=== Input data ===

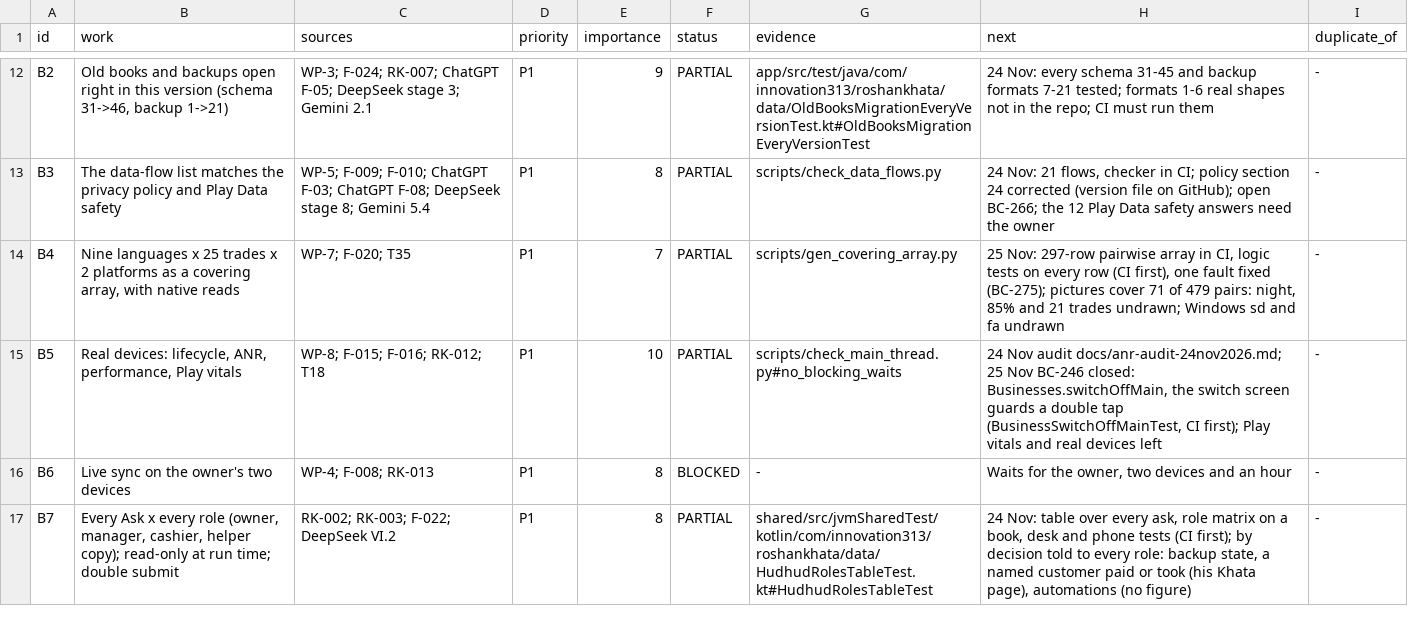
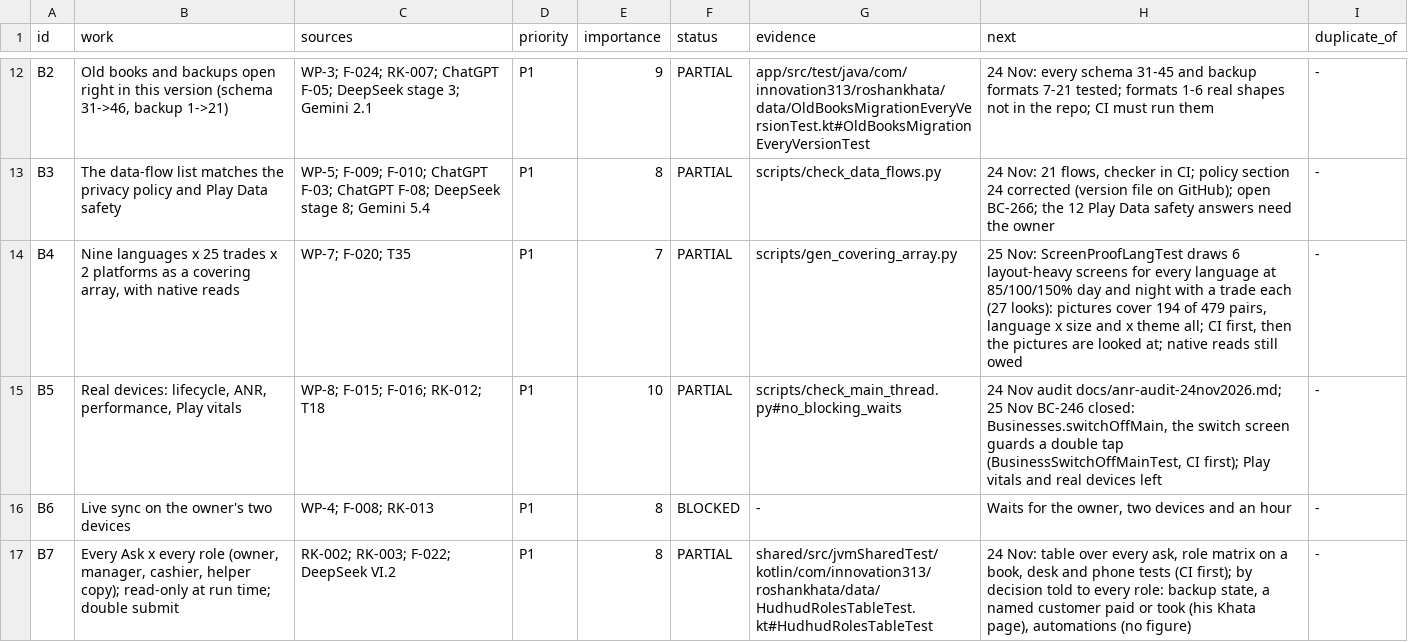
Before and after one commit to aliehtisham052-dotcom/RoshanKhata, a TSV file: docs/work-status.tsv, drawn as a sheet; only a part is shown, gaps mark what is left out.

```diff
--- a/docs/work-status.tsv
+++ b/docs/work-status.tsv
@@ -13,3 +13,3 @@ B2	Old books and backups open right in this version (schema 31->46, backup 1->21
 B3	The data-flow list matches the privacy policy and Play Data safety	WP-5; F-009; F-010; ChatGPT F-03; ChatGPT F-08; DeepSeek stage 8; Gemini 5.4	P1	8	PARTIAL	scripts/check_data_flows.py	24 Nov: 21 flows, checker in CI; policy section 24 corrected (version file on GitHub); open BC-266; the 12 Play Data safety answers need the owner	-
-B4	Nine languages x 25 trades x 2 platforms as a covering array, with native reads	WP-7; F-020; T35	P1	7	PARTIAL	scripts/gen_covering_array.py	25 Nov: 297-row pairwise array in CI, logic tests on every row (CI first), one fault fixed (BC-275); pictures cover 71 of 479 pairs: night, 85% and 21 trades undrawn; Windows sd and fa undrawn	-
+B4	Nine languages x 25 trades x 2 platforms as a covering array, with native reads	WP-7; F-020; T35	P1	7	PARTIAL	scripts/gen_covering_array.py	25 Nov: ScreenProofLangTest draws 6 layout-heavy screens for every language at 85/100/150% day and night with a trade each (27 looks): pictures cover 194 of 479 pairs, language x size and x theme all; CI first, then the pictures are looked at; native reads still owed	-
 B5	Real devices: lifecycle, ANR, performance, Play vitals	WP-8; F-015; F-016; RK-012; T18	P1	10	PARTIAL	scripts/check_main_thread.py#no_blocking_waits	24 Nov audit docs/anr-audit-24nov2026.md; 25 Nov BC-246 closed: Businesses.switchOffMain, the switch screen guards a double tap (BusinessSwitchOffMainTest, CI first); Play vitals and real devices left	-
```
Also changed, not shown: docs/covering-array.tsv, 8 other files.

===

→ **What you should do**:
Although the records include pictures, the copy should reproduce every line exactly and none of the pictures.

→ **Result**:
Before and after one commit to aliehtisham052-dotcom/RoshanKhata, a TSV file: docs/work-status.tsv, drawn as a sheet; only a part is shown, gaps mark what is left out.

```diff
--- a/docs/work-status.tsv
+++ b/docs/work-status.tsv
@@ -13,3 +13,3 @@ B2	Old books and backups open right in this version (schema 31->46, backup 1->21
 B3	The data-flow list matches the privacy policy and Play Data safety	WP-5; F-009; F-010; ChatGPT F-03; ChatGPT F-08; DeepSeek stage 8; Gemini 5.4	P1	8	PARTIAL	scripts/check_data_flows.py	24 Nov: 21 flows, checker in CI; policy section 24 corrected (version file on GitHub); open BC-266; the 12 Play Data safety answers need the owner	-
-B4	Nine languages x 25 trades x 2 platforms as a covering array, with native reads	WP-7; F-020; T35	P1	7	PARTIAL	scripts/gen_covering_array.py	25 Nov: 297-row pairwise array in CI, logic tests on every row (CI first), one fault fixed (BC-275); pictures cover 71 of 479 pairs: night, 85% and 21 trades undrawn; Windows sd and fa undrawn	-
+B4	Nine languages x 25 trades x 2 platforms as a covering array, with native reads	WP-7; F-020; T35	P1	7	PARTIAL	scripts/gen_covering_array.py	25 Nov: ScreenProofLangTest draws 6 layout-heavy screens for every language at 85/100/150% day and night with a trade each (27 looks): pictures cover 194 of 479 pairs, language x size and x theme all; CI first, then the pictures are looked at; native reads still owed	-
 B5	Real devices: lifecycle, ANR, performance, Play vitals	WP-8; F-015; F-016; RK-012; T18	P1	10	PARTIAL	scripts/check_main_thread.py#no_blocking_waits	24 Nov audit docs/anr-audit-24nov2026.md; 25 Nov BC-246 closed: Businesses.switchOffMain, the switch screen guards a double tap (BusinessSwitchOffMainTest, CI first); Play vitals and real devices left	-
```
Also changed, not shown: docs/covering-array.tsv, 8 other files.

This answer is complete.